TASK BRIEF: Could you repeat every record exactly as it appears?

(Front-end code change data)
=== Section Start ===
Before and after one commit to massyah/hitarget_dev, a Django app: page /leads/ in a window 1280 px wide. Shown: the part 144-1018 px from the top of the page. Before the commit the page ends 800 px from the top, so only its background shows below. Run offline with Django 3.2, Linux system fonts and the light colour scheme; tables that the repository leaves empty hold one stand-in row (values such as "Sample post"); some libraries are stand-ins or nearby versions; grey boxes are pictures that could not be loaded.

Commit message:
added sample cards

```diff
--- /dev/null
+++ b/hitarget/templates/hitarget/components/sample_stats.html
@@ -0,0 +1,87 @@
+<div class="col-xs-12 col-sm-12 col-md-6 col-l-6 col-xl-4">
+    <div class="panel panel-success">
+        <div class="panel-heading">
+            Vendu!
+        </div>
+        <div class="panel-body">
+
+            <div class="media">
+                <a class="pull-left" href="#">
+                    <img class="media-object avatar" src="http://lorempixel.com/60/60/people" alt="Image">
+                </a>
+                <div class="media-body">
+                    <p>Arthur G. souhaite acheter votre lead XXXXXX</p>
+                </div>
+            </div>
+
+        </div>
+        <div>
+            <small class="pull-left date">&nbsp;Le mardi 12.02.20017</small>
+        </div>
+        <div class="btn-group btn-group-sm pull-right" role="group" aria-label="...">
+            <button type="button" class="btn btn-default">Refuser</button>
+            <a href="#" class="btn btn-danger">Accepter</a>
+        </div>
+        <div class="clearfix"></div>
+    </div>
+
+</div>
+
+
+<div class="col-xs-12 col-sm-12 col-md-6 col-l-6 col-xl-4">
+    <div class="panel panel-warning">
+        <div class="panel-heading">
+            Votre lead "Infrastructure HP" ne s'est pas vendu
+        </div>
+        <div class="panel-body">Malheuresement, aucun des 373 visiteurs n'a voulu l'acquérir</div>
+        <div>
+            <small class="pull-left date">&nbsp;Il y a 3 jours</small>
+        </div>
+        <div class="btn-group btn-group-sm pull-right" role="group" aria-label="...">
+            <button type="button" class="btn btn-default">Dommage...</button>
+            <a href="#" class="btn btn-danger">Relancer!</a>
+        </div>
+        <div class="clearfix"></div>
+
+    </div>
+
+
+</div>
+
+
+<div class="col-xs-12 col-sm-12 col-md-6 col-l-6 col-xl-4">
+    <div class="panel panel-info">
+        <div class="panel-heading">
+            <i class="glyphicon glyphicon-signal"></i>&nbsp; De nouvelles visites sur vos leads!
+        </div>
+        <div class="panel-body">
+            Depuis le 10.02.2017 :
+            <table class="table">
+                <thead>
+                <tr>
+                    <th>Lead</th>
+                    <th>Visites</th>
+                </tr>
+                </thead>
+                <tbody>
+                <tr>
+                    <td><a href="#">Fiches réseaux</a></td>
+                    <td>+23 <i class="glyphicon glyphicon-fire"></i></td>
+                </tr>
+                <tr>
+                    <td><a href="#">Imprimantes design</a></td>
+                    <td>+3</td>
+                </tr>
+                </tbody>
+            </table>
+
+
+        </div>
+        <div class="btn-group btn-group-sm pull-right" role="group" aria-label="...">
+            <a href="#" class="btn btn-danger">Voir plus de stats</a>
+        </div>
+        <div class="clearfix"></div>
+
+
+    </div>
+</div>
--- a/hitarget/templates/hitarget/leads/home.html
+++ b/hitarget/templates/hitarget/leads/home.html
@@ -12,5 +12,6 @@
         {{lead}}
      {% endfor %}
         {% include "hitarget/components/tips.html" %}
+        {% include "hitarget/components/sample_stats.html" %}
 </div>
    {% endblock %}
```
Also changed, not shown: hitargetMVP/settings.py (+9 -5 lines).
=== Section End ===
FINISHED EXERCISE:
Before and after one commit to massyah/hitarget_dev, a Django app: page /leads/ in a window 1280 px wide. Shown: the part 144-1018 px from the top of the page. Before the commit the page ends 800 px from the top, so only its background shows below. Run offline with Django 3.2, Linux system fonts and the light colour scheme; tables that the repository leaves empty hold one stand-in row (values such as "Sample post"); some libraries are stand-ins or nearby versions; grey boxes are pictures that could not be loaded.

Commit message:
added sample cards

```diff
--- /dev/null
+++ b/hitarget/templates/hitarget/components/sample_stats.html
@@ -0,0 +1,87 @@
+<div class="col-xs-12 col-sm-12 col-md-6 col-l-6 col-xl-4">
+    <div class="panel panel-success">
+        <div class="panel-heading">
+            Vendu!
+        </div>
+        <div class="panel-body">
+
+            <div class="media">
+                <a class="pull-left" href="#">
+                    <img class="media-object avatar" src="http://lorempixel.com/60/60/people" alt="Image">
+                </a>
+                <div class="media-body">
+                    <p>Arthur G. souhaite acheter votre lead XXXXXX</p>
+                </div>
+            </div>
+
+        </div>
+        <div>
+            <small class="pull-left date">&nbsp;Le mardi 12.02.20017</small>
+        </div>
+        <div class="btn-group btn-group-sm pull-right" role="group" aria-label="...">
+            <button type="button" class="btn btn-default">Refuser</button>
+            <a href="#" class="btn btn-danger">Accepter</a>
+        </div>
+        <div class="clearfix"></div>
+    </div>
+
+</div>
+
+
+<div class="col-xs-12 col-sm-12 col-md-6 col-l-6 col-xl-4">
+    <div class="panel panel-warning">
+        <div class="panel-heading">
+            Votre lead "Infrastructure HP" ne s'est pas vendu
+        </div>
+        <div class="panel-body">Malheuresement, aucun des 373 visiteurs n'a voulu l'acquérir</div>
+        <div>
+            <small class="pull-left date">&nbsp;Il y a 3 jours</small>
+        </div>
+        <div class="btn-group btn-group-sm pull-right" role="group" aria-label="...">
+            <button type="button" class="btn btn-default">Dommage...</button>
+            <a href="#" class="btn btn-danger">Relancer!</a>
+        </div>
+        <div class="clearfix"></div>
+
+    </div>
+
+
+</div>
+
+
+<div class="col-xs-12 col-sm-12 col-md-6 col-l-6 col-xl-4">
+    <div class="panel panel-info">
+        <div class="panel-heading">
+            <i class="glyphicon glyphicon-signal"></i>&nbsp; De nouvelles visites sur vos leads!
+        </div>
+        <div class="panel-body">
+            Depuis le 10.02.2017 :
+            <table class="table">
+                <thead>
+                <tr>
+                    <th>Lead</th>
+                    <th>Visites</th>
+                </tr>
+                </thead>
+                <tbody>
+                <tr>
+                    <td><a href="#">Fiches réseaux</a></td>
+                    <td>+23 <i class="glyphicon glyphicon-fire"></i></td>
+                </tr>
+                <tr>
+                    <td><a href="#">Imprimantes design</a></td>
+                    <td>+3</td>
+                </tr>
+                </tbody>
+            </table>
+
+
+        </div>
+        <div class="btn-group btn-group-sm pull-right" role="group" aria-label="...">
+            <a href="#" class="btn btn-danger">Voir plus de stats</a>
+        </div>
+        <div class="clearfix"></div>
+
+
+    </div>
+</div>
--- a/hitarget/templates/hitarget/leads/home.html
+++ b/hitarget/templates/hitarget/leads/home.html
@@ -12,5 +12,6 @@
         {{lead}}
      {% endfor %}
         {% include "hitarget/components/tips.html" %}
+        {% include "hitarget/components/sample_stats.html" %}
 </div>
    {% endblock %}
```
Also changed, not shown: hitargetMVP/settings.py (+9 -5 lines).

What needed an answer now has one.